Required work – Could you repeat the data word for word while skipping the pictures?

☆ ☆ ☆

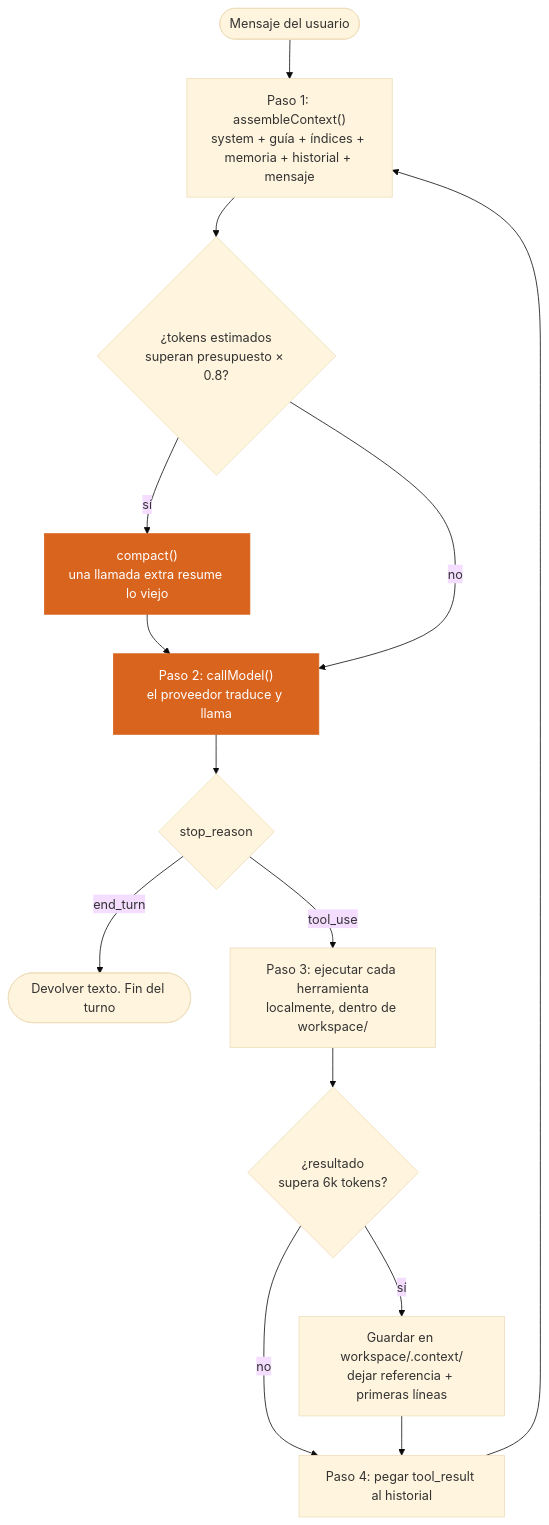
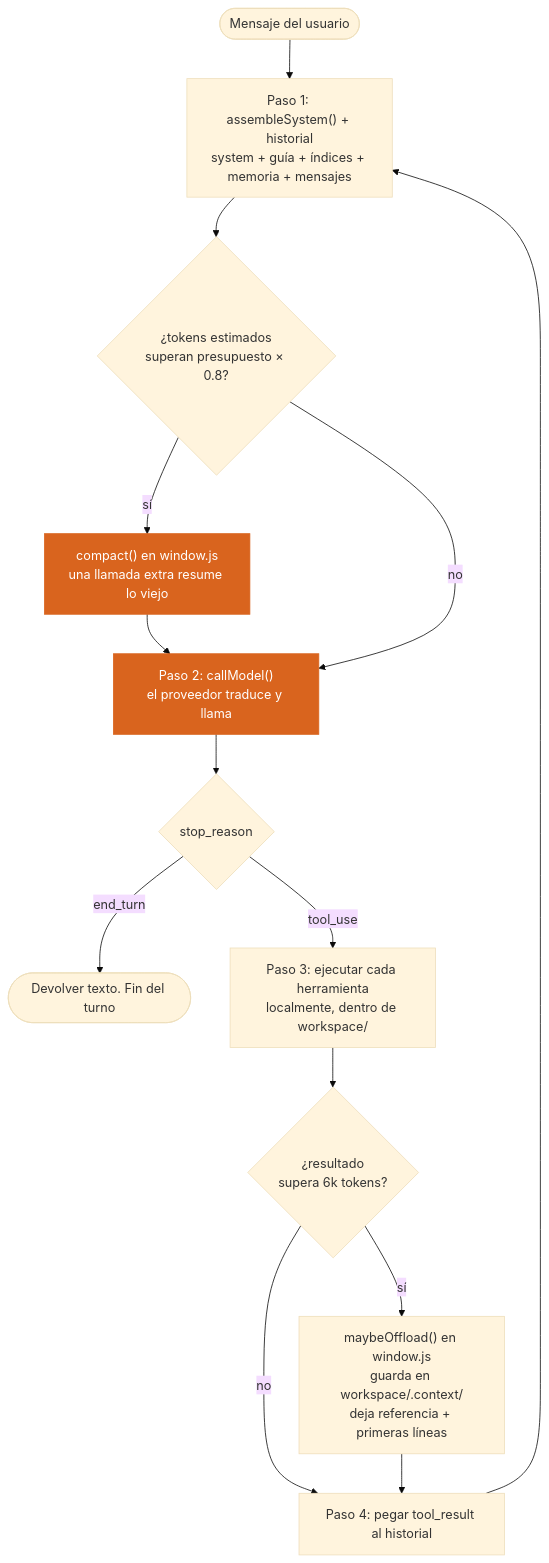
The fourth of 15 diagrams in README.md (ada-school/ada-harness), drawn with Mermaid (base theme) before and after one commit. The commit also changed other lines of this file and 58 other files, not shown here.

````diff
--- a/README.md
+++ b/README.md
@@ -213,18 +236,18 @@
 ```mermaid
 flowchart TD
-    START(["Mensaje del usuario"]) --> ASM["Paso 1: assembleContext()<br/>system + guía + índices + memoria + historial + mensaje"]
+    START(["Mensaje del usuario"]) --> ASM["Paso 1: assembleSystem() + historial<br/>system + guía + índices + memoria + mensajes"]
     ASM --> CHECK{"¿tokens estimados<br/>superan presupuesto × 0.8?"}
-    CHECK -->|sí| COMPACT["compact()<br/>una llamada extra resume lo viejo"]
+    CHECK -->|sí| COMPACT["compact() en window.js<br/>una llamada extra resume lo viejo"]
     COMPACT --> CALL
     CHECK -->|no| CALL["Paso 2: callModel()<br/>el proveedor traduce y llama"]
     CALL --> STOP{"stop_reason"}
     STOP -->|"end_turn"| DONE(["Devolver texto. Fin del turno"])
     STOP -->|"tool_use"| EXEC["Paso 3: ejecutar cada herramienta<br/>localmente, dentro de workspace/"]
     EXEC --> OFF{"¿resultado<br/>supera 6k tokens?"}
-    OFF -->|sí| DISK["Guardar en workspace/.context/<br/>dejar referencia + primeras líneas"]
+    OFF -->|sí| DISK["maybeOffload() en window.js<br/>guarda en workspace/.context/<br/>deja referencia + primeras líneas"]
     OFF -->|no| APPEND
     DISK --> APPEND["Paso 4: pegar tool_result al historial"]
     APPEND --> ASM
     style CALL fill:#d9641e,color:#fff,stroke:#d9641e
     style COMPACT fill:#d9641e,color:#fff,stroke:#d9641e
 ```
````
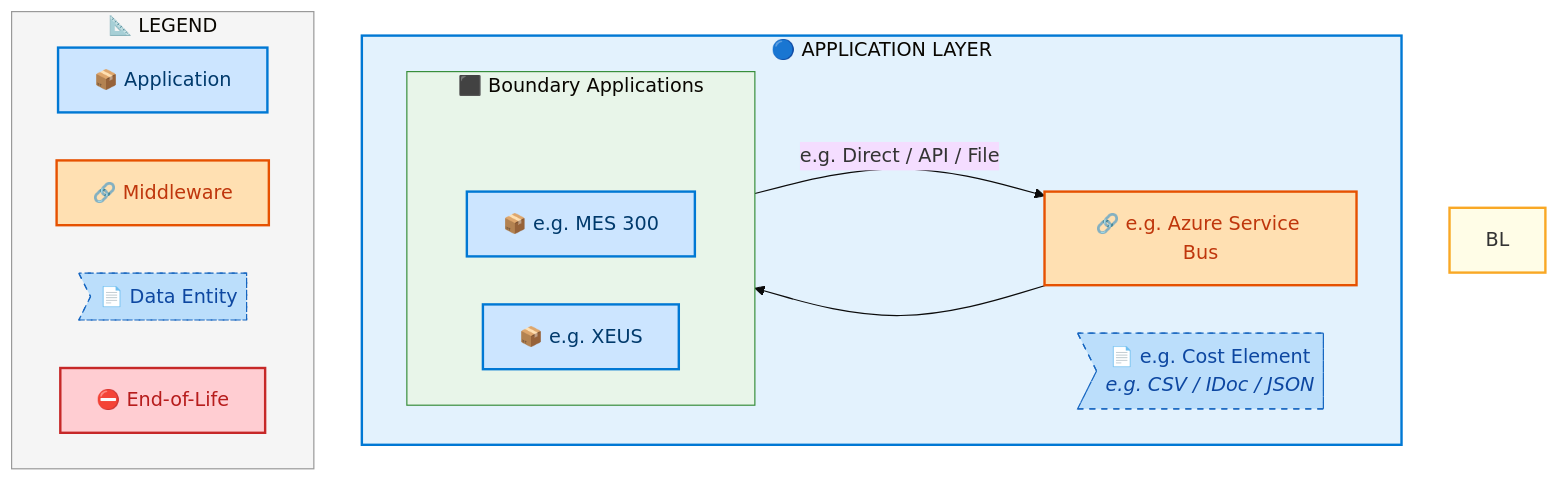
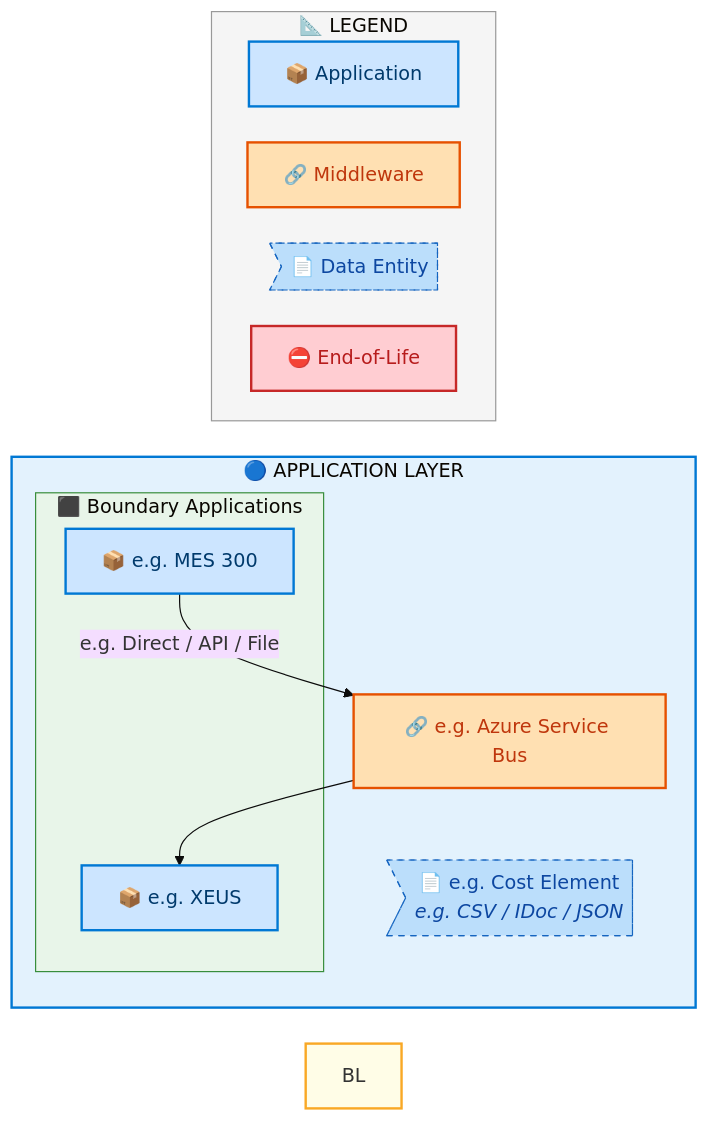
One commit to sajivfrancis777/IAO-Architecture changed the fourth of 7 diagrams in towers/E2E/Procure to Pay/E2E-61/output/docs/systems-architecture/E2E-61-Architecture.md. Above: the diagram before and after it, drawn with Mermaid. The commit also changed other lines of this file and 252 other files, not shown here.

First line of the commit message:
fix: remove Mermaid ~~~ rank chain causing syntax error in v11.14.0

````diff
--- a/towers/E2E/Procure to Pay/E2E-61/output/docs/systems-architecture/E2E-61-Architecture.md
+++ b/towers/E2E/Procure to Pay/E2E-61/output/docs/systems-architecture/E2E-61-Architecture.md
@@ -593,44 +593,40 @@
 ```mermaid
-%%{init: {"theme": "base", "securityLevel": "loose", "themeVariables": {"fontSize": "16px", "fontFamily": "Segoe UI, Arial, sans-serif"}, "flowchart": {"useMaxWidth": false, "htmlLabels": true, "nodeSpacing": 40, "rankSpacing": 50}} }%%
-flowchart TB
+%%{init: {"theme": "base", "securityLevel": "loose", "themeVariables": {"fontSize": "16px", "fontFamily": "Segoe UI, Arial, sans-serif"}, "flowchart": {"useMaxWidth": false, "htmlLabels": true, "nodeSpacing": 30, "rankSpacing": 35}} }%%
+flowchart LR
     %% -- ArchiMate 3.2 + Azure style classes --
     classDef business      fill:#FFFFB3,stroke:#F9A825,stroke-width:2px,color:#000
     classDef app           fill:#CCE5FF,stroke:#0078D4,stroke-width:2px,color:#003A6C
     classDef data          fill:#BBDEFB,stroke:#1565C0,stroke-width:1px,color:#0D47A1,stroke-dasharray: 5 5
     classDef middleware    fill:#FFE0B2,stroke:#E65100,stroke-width:2px,color:#BF360C
     classDef eol           fill:#FFCDD2,stroke:#C62828,stroke-width:2px,color:#B71C1C
     classDef saas          fill:#E1BEE7,stroke:#7B1FA2,stroke-width:2px,color:#4A148C
     classDef cloud         fill:#BBDEFB,stroke:#1565C0,stroke-width:2px,color:#0D47A1
     classDef onprem        fill:#C8E6C9,stroke:#2E7D32,stroke-width:2px,color:#1B5E20
-    classDef rankAnchor    fill:none,stroke:none,color:transparent,font-size:1px
 
     subgraph AL["🔵 APPLICATION LAYER"]
-        direction LR
         subgraph E2E61CLN_Boundary_Applications[" ⬛ Boundary Applications"]
-            direction LR
-            E2E61C_ALRANK_0[ ]:::rankAnchor
             E2E61C_e_g_MES_300["📦 e.g. MES 300"]:::app
             E2E61C_e_g_XEUS["📦 e.g. XEUS"]:::app
         end
         E2E61CMW_e_g_Azure_Service_Bus["🔗 e.g. Azure Service Bus"]:::middleware
         E2E61CDE_e_g_Cost_Element>"📄 e.g. Cost Element<br/><i>e.g. CSV / IDoc / JSON</i>"]:::data
     end
 
     E2E61C_e_g_MES_300 -->|"e.g. Direct / API / File"| E2E61CMW_e_g_Azure_Service_Bus
     E2E61CMW_e_g_Azure_Service_Bus --> E2E61C_e_g_XEUS
 
 
     style BL fill:#FFFDE7,stroke:#F9A825,stroke-width:2px
     style AL fill:#E3F2FD,stroke:#0078D4,stroke-width:2px
 
     style E2E61CLN_Boundary_Applications fill:#E8F5E9,stroke:#388E3C,stroke-width:1px
 
     subgraph Legend["📐 LEGEND"]
         direction LR
         L_APP["📦 Application"]:::app
         L_MW["🔗 Middleware"]:::middleware
         L_DE>"📄 Data Entity"]:::data
         L_EOL["⛔ End-of-Life"]:::eol
     end
     style Legend fill:#F5F5F5,stroke:#999,stroke-width:1px
 ```
````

☆ ☆ ☆

Your response –
The fourth of 15 diagrams in README.md (ada-school/ada-harness), drawn with Mermaid (base theme) before and after one commit. The commit also changed other lines of this file and 58 other files, not shown here.

````diff
--- a/README.md
+++ b/README.md
@@ -213,18 +236,18 @@
 ```mermaid
 flowchart TD
-    START(["Mensaje del usuario"]) --> ASM["Paso 1: assembleContext()<br/>system + guía + índices + memoria + historial + mensaje"]
+    START(["Mensaje del usuario"]) --> ASM["Paso 1: assembleSystem() + historial<br/>system + guía + índices + memoria + mensajes"]
     ASM --> CHECK{"¿tokens estimados<br/>superan presupuesto × 0.8?"}
-    CHECK -->|sí| COMPACT["compact()<br/>una llamada extra resume lo viejo"]
+    CHECK -->|sí| COMPACT["compact() en window.js<br/>una llamada extra resume lo viejo"]
     COMPACT --> CALL
     CHECK -->|no| CALL["Paso 2: callModel()<br/>el proveedor traduce y llama"]
     CALL --> STOP{"stop_reason"}
     STOP -->|"end_turn"| DONE(["Devolver texto. Fin del turno"])
     STOP -->|"tool_use"| EXEC["Paso 3: ejecutar cada herramienta<br/>localmente, dentro de workspace/"]
     EXEC --> OFF{"¿resultado<br/>supera 6k tokens?"}
-    OFF -->|sí| DISK["Guardar en workspace/.context/<br/>dejar referencia + primeras líneas"]
+    OFF -->|sí| DISK["maybeOffload() en window.js<br/>guarda en workspace/.context/<br/>deja referencia + primeras líneas"]
     OFF -->|no| APPEND
     DISK --> APPEND["Paso 4: pegar tool_result al historial"]
     APPEND --> ASM
     style CALL fill:#d9641e,color:#fff,stroke:#d9641e
     style COMPACT fill:#d9641e,color:#fff,stroke:#d9641e
 ```
````
One commit to sajivfrancis777/IAO-Architecture changed the fourth of 7 diagrams in towers/E2E/Procure to Pay/E2E-61/output/docs/systems-architecture/E2E-61-Architecture.md. Above: the diagram before and after it, drawn with Mermaid. The commit also changed other lines of this file and 252 other files, not shown here.

First line of the commit message:
fix: remove Mermaid ~~~ rank chain causing syntax error in v11.14.0

````diff
--- a/towers/E2E/Procure to Pay/E2E-61/output/docs/systems-architecture/E2E-61-Architecture.md
+++ b/towers/E2E/Procure to Pay/E2E-61/output/docs/systems-architecture/E2E-61-Architecture.md
@@ -593,44 +593,40 @@
 ```mermaid
-%%{init: {"theme": "base", "securityLevel": "loose", "themeVariables": {"fontSize": "16px", "fontFamily": "Segoe UI, Arial, sans-serif"}, "flowchart": {"useMaxWidth": false, "htmlLabels": true, "nodeSpacing": 40, "rankSpacing": 50}} }%%
-flowchart TB
+%%{init: {"theme": "base", "securityLevel": "loose", "themeVariables": {"fontSize": "16px", "fontFamily": "Segoe UI, Arial, sans-serif"}, "flowchart": {"useMaxWidth": false, "htmlLabels": true, "nodeSpacing": 30, "rankSpacing": 35}} }%%
+flowchart LR
     %% -- ArchiMate 3.2 + Azure style classes --
     classDef business      fill:#FFFFB3,stroke:#F9A825,stroke-width:2px,color:#000
     classDef app           fill:#CCE5FF,stroke:#0078D4,stroke-width:2px,color:#003A6C
     classDef data          fill:#BBDEFB,stroke:#1565C0,stroke-width:1px,color:#0D47A1,stroke-dasharray: 5 5
     classDef middleware    fill:#FFE0B2,stroke:#E65100,stroke-width:2px,color:#BF360C
     classDef eol           fill:#FFCDD2,stroke:#C62828,stroke-width:2px,color:#B71C1C
     classDef saas          fill:#E1BEE7,stroke:#7B1FA2,stroke-width:2px,color:#4A148C
     classDef cloud         fill:#BBDEFB,stroke:#1565C0,stroke-width:2px,color:#0D47A1
     classDef onprem        fill:#C8E6C9,stroke:#2E7D32,stroke-width:2px,color:#1B5E20
-    classDef rankAnchor    fill:none,stroke:none,color:transparent,font-size:1px
 
     subgraph AL["🔵 APPLICATION LAYER"]
-        direction LR
         subgraph E2E61CLN_Boundary_Applications[" ⬛ Boundary Applications"]
-            direction LR
-            E2E61C_ALRANK_0[ ]:::rankAnchor
             E2E61C_e_g_MES_300["📦 e.g. MES 300"]:::app
             E2E61C_e_g_XEUS["📦 e.g. XEUS"]:::app
         end
         E2E61CMW_e_g_Azure_Service_Bus["🔗 e.g. Azure Service Bus"]:::middleware
         E2E61CDE_e_g_Cost_Element>"📄 e.g. Cost Element<br/><i>e.g. CSV / IDoc / JSON</i>"]:::data
     end
 
     E2E61C_e_g_MES_300 -->|"e.g. Direct / API / File"| E2E61CMW_e_g_Azure_Service_Bus
     E2E61CMW_e_g_Azure_Service_Bus --> E2E61C_e_g_XEUS
 
 
     style BL fill:#FFFDE7,stroke:#F9A825,stroke-width:2px
     style AL fill:#E3F2FD,stroke:#0078D4,stroke-width:2px
 
     style E2E61CLN_Boundary_Applications fill:#E8F5E9,stroke:#388E3C,stroke-width:1px
 
     subgraph Legend["📐 LEGEND"]
         direction LR
         L_APP["📦 Application"]:::app
         L_MW["🔗 Middleware"]:::middleware
         L_DE>"📄 Data Entity"]:::data
         L_EOL["⛔ End-of-Life"]:::eol
     end
     style Legend fill:#F5F5F5,stroke:#999,stroke-width:1px
 ```
````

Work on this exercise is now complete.